» **Data provided**:
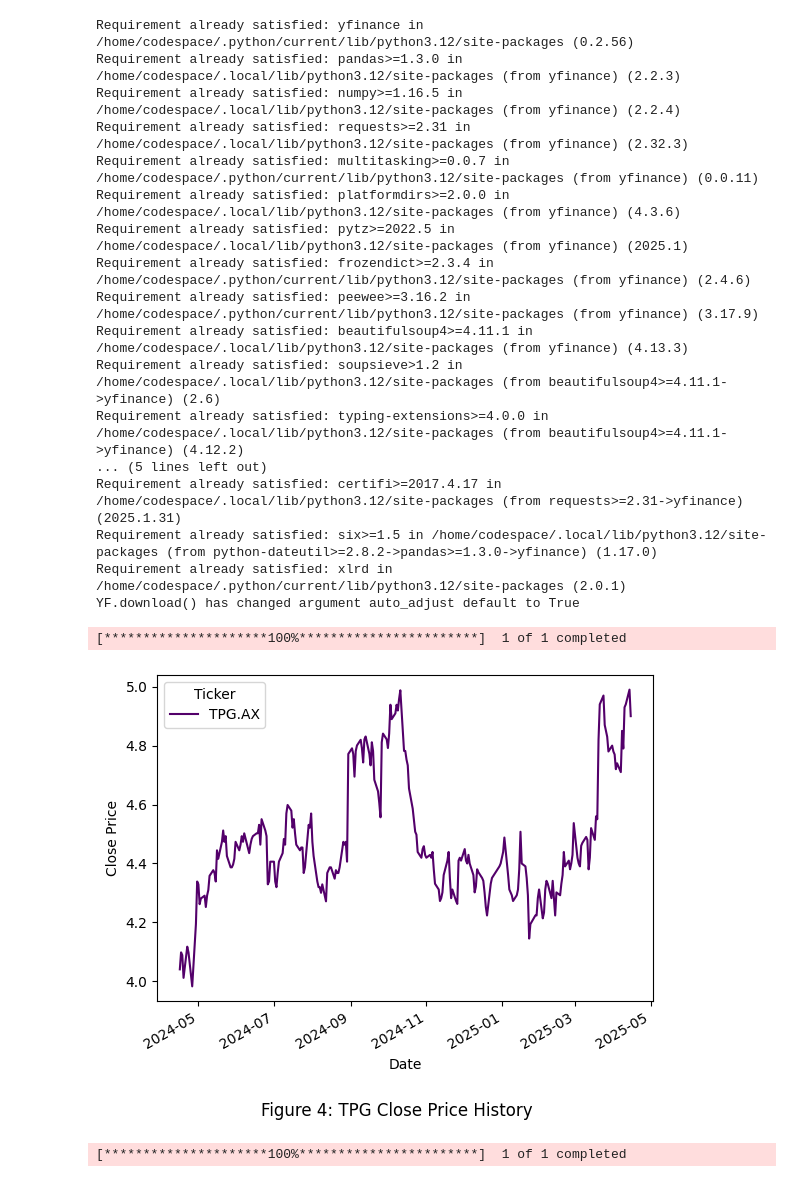
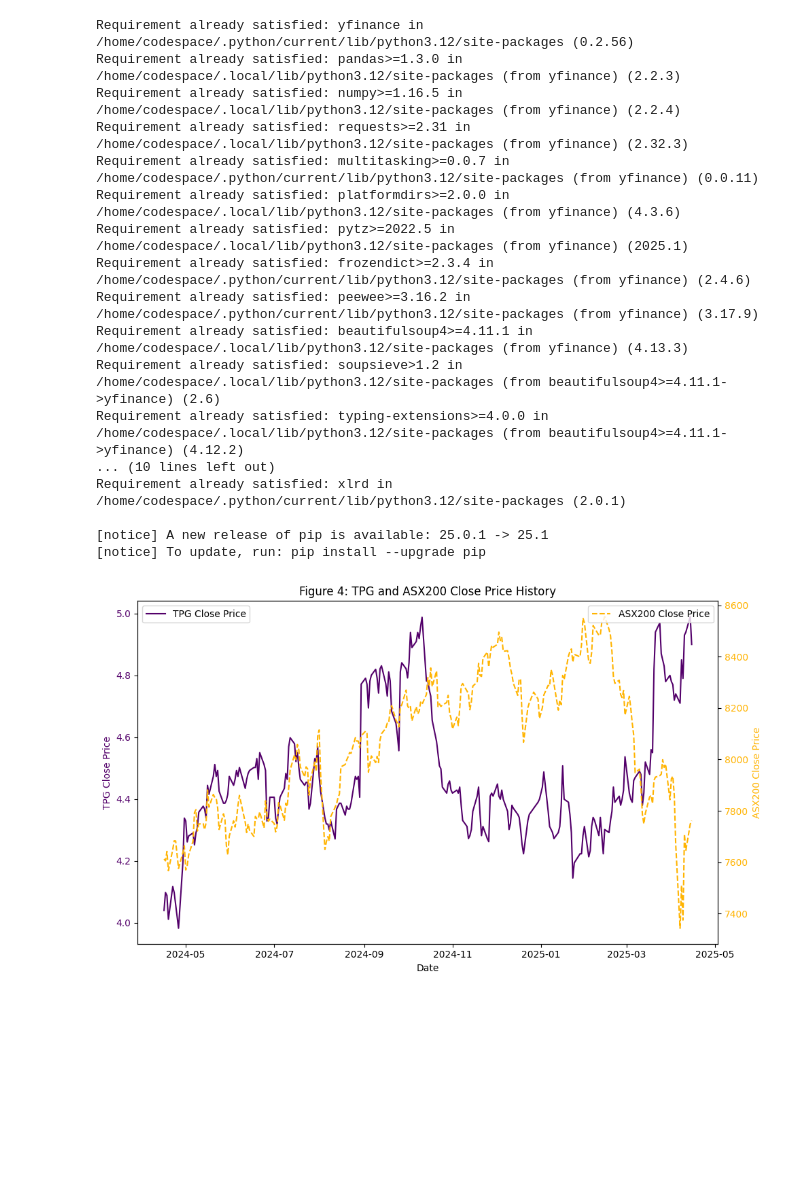
Before and after one commit to minzy123/FINM3422-Group-11, a Jupyter notebook: Charts/Chart Price History.ipynb, the cells around one changed output. Drawn from its saved outputs; the diff is of its cells as text; code cells hidden in the pictures; blank space fills up the shorter version.

Commit message:
Updating graph to combine two, adding new txt files

```diff
--- a/Charts/Chart Price History.ipynb
+++ b/Charts/Chart Price History.ipynb
@@ -6,44 +6,32 @@ import yfinance as yf
 import pandas as pd
 import matplotlib.pyplot as plt  # Import matplotlib for plotting
 
-#Graph 1: TPG Share Price History
-tpg = yf.download(
-    tickers='TPG.AX',
-    start='2024-04-16',
-    end='2025-04-16'
-)
-tpg
+#Figure 1: TPG and ASX200 Close Price History
+fig, ax1 = plt.subplots(figsize=(10, 6))  # Create a figure and axis for the first y-axis
 
-# Ensure the 'Date' column is in datetime format and set it as the index
-tpg.reset_index(inplace=True)
-tpg['Date'] = pd.to_datetime(tpg['Date'])
-tpg.set_index('Date', inplace=True)
+# Plot TPG Close Price on the first y-axis
+ax1.plot(tpg.index, tpg['Close'], color='#53006A', label='TPG Close Price')
+ax1.set_xlabel('Date')  # Set x-axis label
+ax1.set_ylabel('TPG Close Price', color='#53006A')  # Set y-axis label for TPG
+ax1.tick_params(axis='y', labelcolor='#53006A')  # Set tick parameters for TPG axis
 
-tpg['Close'].plot(color='#53006A')  # Set the line color to purple
-plt.suptitle('Figure 4: TPG Close Price History', y=-0.01)
-plt.xlabel('Date')
-plt.ylabel('Close Price')
+# Create a second y-axis for ASX200
+ax2 = ax1.twinx()
+ax2.plot(asx200.index, asx200['Close'], color='#FFB401', linestyle='--', label='ASX200 Close Price')
+ax2.set_ylabel('ASX200 Close Price', color='#FFB401')  # Set y-axis label for ASX200
+ax2.tick_params(axis='y', labelcolor='#FFB401')  # Set tick parameters for ASX200 axis
 
-plt.savefig('tpg_close_price_history.png', bbox_inches='tight')
-plt.show()  # Display the graph
+# Add a title and legends
+plt.title('Figure 4: TPG and ASX200 Close Price History')
+fig.tight_layout()
+ax1.legend(loc='upper left')
+ax2.legend(loc='upper right')
 
-#Graph 2: ASX200 Share Price History
-asx200 = yf.download(
-    tickers='^AXJO',
-    start='2024-04-16',
-    end='2025-04-16'
-)
-asx200
+# Save and display the combined graph
+plt.savefig('tpg_asx200_combined_price_history.png', bbox_inches='tight')
+plt.show()
 
-asx200['Close'].plot(color='#53006A')  # Set the line color to purple
-plt.suptitle('Figure 5: ASX200 Close Price History', y=-0.01)
-plt.xlabel('Date')
-plt.ylabel('Close Price')
-
-plt.savefig('asx200_close_price_history.png', bbox_inches='tight')
-plt.show()  # Display the graph
-
-#Graph 3:  Historical Price Targets on the Research (taken from a CSV file)
+#Graph 2:  Historical Price Targets on the Research (taken from a CSV file)
 
 # Load the data from the CSV file
 price_targets = pd.read_csv('Historical_Price_Targets.csv')
@@ -56,7 +44,7 @@ price_targets.set_index('Date', inplace=True)
 
 # Plot the Price Target data
 price_targets['Price Target'].plot(figsize=(10, 6), color='#53006A', marker='o', linestyle='-')
-plt.suptitle('Figure 6: Historical Price Targets for TPG', fontsize=20, y=-0.05)
+plt.suptitle('Figure 5: Historical Price Targets for TPG', fontsize=20, y=-0.05)
 plt.xlabel('Date', fontsize=20)
 plt.ylabel('Price Target', fontsize=20)
 plt.grid(True)
@@ -87,37 +75,35 @@ ax1.tick_params(axis='y', labelcolor='purple')  # Set tick parameters for the fi
 # Create a second y-axis for the volume
 ax2 = ax1.twinx()
 ax2.bar(tpg_data.index, tpg_data['Volume'], color='#FFB401', alpha=0.5, label='Volume')
 ax2.set_ylabel('Volume', color='orange')
 ax2.tick_params(axis='y', labelcolor='orange')
 
 # Add a title and legend
 plt.title('Figure 1: TPG Share Price and Volume', y=-0.2)
 fig.tight_layout()
 # Add legends for both axes
 ax1.legend(loc='upper left')
 ax2.legend(loc='upper right')
 
 
 # Save the updated graph
 plt.savefig('TPG share price and volume.png', bbox_inches='tight')
 # %% [output]
 Requirement already satisfied: yfinance in /home/codespace/.python/current/lib/python3.12/site-packages (0.2.56)
 Requirement already satisfied: pandas>=1.3.0 in /home/codespace/.local/lib/python3.12/site-packages (from yfinance) (2.2.3)
 Requirement already satisfied: numpy>=1.16.5 in /home/codespace/.local/lib/python3.12/site-packages (from yfinance) (2.2.4)
 Requirement already satisfied: requests>=2.31 in /home/codespace/.local/lib/python3.12/site-packages (from yfinance) (2.32.3)
 Requirement already satisfied: multitasking>=0.0.7 in /home/codespace/.python/current/lib/python3.12/site-packages (from yfinance) (0.0.11)
 Requirement already satisfied: platformdirs>=2.0.0 in /home/codespace/.local/lib/python3.12/site-packages (from yfinance) (4.3.6)
 Requirement already satisfied: pytz>=2022.5 in /home/codespace/.local/lib/python3.12/site-packages (from yfinance) (2025.1)
 Requirement already satisfied: frozendict>=2.3.4 in /home/codespace/.python/current/lib/python3.12/site-packages (from yfinance) (2.4.6)
 Requirement already satisfied: peewee>=3.16.2 in /home/codespace/.python/current/lib/python3.12/site-packages (from yfinance) (3.17.9)
 Requirement already satisfied: beautifulsoup4>=4.11.1 in /home/codespace/.local/lib/python3.12/site-packages (from yfinance) (4.13.3)
 Requirement already satisfied: soupsieve>1.2 in /home/codespace/.local/lib/python3.12/site-packages (from beautifulsoup4>=4.11.1->yfinance) (2.6)
 Requirement already satisfied: typing-extensions>=4.0.0 in /home/codespace/.local/lib/python3.12/site-packages (from beautifulsoup4>=4.11.1->yfinance) (4.12.2)
-... (5 lines left out)
-Requirement already satisfied: certifi>=2017.4.17 in /home/codespace/.local/lib/python3.12/site-packages (from requests>=2.31->yfinance) (2025.1.31)
-Requirement already satisfied: six>=1.5 in /home/codespace/.local/lib/python3.12/site-packages (from python-dateutil>=2.8.2->pandas>=1.3.0->yfinance) (1.17.0)
+... (10 lines left out)
 Requirement already satisfied: xlrd in /home/codespace/.python/current/lib/python3.12/site-packages (2.0.1)
-YF.download() has changed argument auto_adjust default to True
+
+[notice] A new release of pip is available: 25.0.1 -> 25.1
+[notice] To update, run: pip install --upgrade pip
-[*********************100%***********************]  1 of 1 completed
-[figure, old version]
+[figure, new version]
-[*********************100%***********************]  1 of 1 completed
```
Also changed, not shown: parts of 1 cell of this notebook, 9 other files.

» **Your task**:
Please filter the entries for the word "pandas" and copy the lines that have it.

» **Response to the exercise**:
 import pandas as pd
 Requirement already satisfied: pandas>=1.3.0 in /home/codespace/.local/lib/python3.12/site-packages (from yfinance) (2.2.3)
-Requirement already satisfied: six>=1.5 in /home/codespace/.local/lib/python3.12/site-packages (from python-dateutil>=2.8.2->pandas>=1.3.0->yfinance) (1.17.0)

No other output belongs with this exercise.